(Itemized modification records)
=== Section Start ===

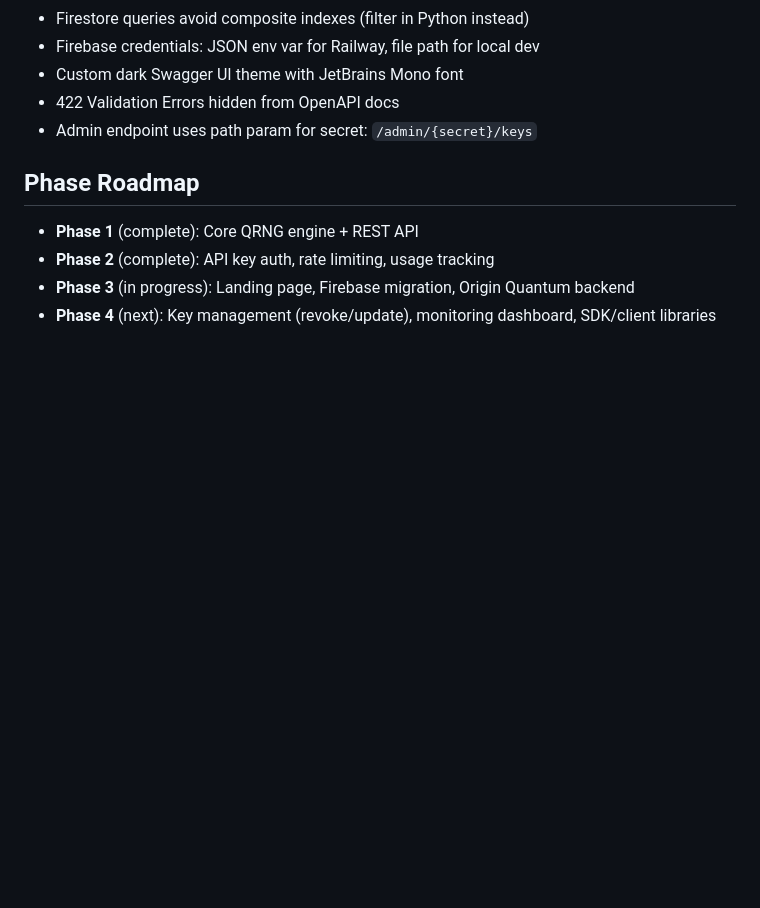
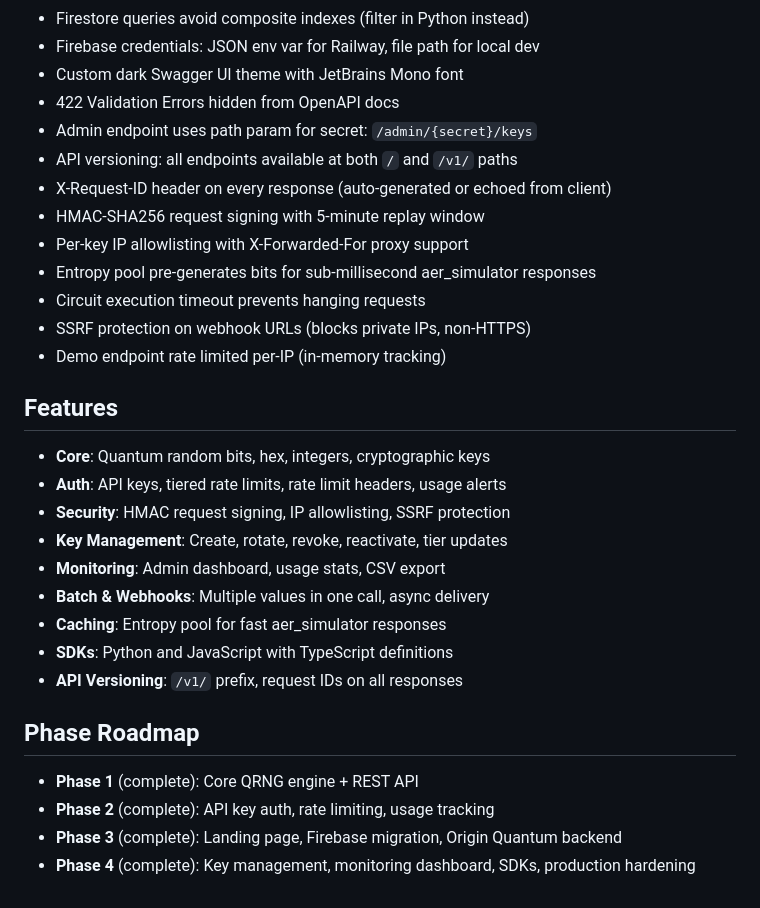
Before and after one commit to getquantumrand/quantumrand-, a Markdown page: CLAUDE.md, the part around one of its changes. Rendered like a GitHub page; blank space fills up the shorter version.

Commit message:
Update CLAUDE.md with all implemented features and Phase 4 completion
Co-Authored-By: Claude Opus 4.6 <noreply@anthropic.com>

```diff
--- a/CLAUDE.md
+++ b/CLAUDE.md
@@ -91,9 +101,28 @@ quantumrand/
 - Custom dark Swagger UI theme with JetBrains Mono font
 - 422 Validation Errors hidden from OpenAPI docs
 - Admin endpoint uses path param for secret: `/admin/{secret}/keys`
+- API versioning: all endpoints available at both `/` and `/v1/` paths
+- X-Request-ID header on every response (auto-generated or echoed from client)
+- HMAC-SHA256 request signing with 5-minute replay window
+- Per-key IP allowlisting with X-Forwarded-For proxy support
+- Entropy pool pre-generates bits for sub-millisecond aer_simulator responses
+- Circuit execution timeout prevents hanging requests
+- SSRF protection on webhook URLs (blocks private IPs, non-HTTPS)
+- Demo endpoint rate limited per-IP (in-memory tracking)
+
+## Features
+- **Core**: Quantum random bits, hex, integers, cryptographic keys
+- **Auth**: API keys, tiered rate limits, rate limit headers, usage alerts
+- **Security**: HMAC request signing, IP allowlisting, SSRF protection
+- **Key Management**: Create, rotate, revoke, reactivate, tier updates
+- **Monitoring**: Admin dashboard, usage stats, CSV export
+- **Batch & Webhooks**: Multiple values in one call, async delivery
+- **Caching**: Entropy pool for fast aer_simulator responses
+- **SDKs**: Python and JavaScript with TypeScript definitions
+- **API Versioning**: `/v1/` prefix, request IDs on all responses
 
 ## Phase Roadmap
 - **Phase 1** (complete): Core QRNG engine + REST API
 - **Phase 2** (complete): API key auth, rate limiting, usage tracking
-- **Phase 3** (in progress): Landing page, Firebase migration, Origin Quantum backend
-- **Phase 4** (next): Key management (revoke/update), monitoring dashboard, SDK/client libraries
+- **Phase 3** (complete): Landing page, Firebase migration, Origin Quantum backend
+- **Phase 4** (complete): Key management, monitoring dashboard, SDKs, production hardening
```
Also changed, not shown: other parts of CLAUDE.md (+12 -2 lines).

=== Section End ===

Aim of the task >> Among the lines above, show every one that contains the string "complete".

Answer to this exercise >>
 - **Phase 1** (complete): Core QRNG engine + REST API
 - **Phase 2** (complete): API key auth, rate limiting, usage tracking
+- **Phase 3** (complete): Landing page, Firebase migration, Origin Quantum backend
+- **Phase 4** (complete): Key management, monitoring dashboard, SDKs, production hardening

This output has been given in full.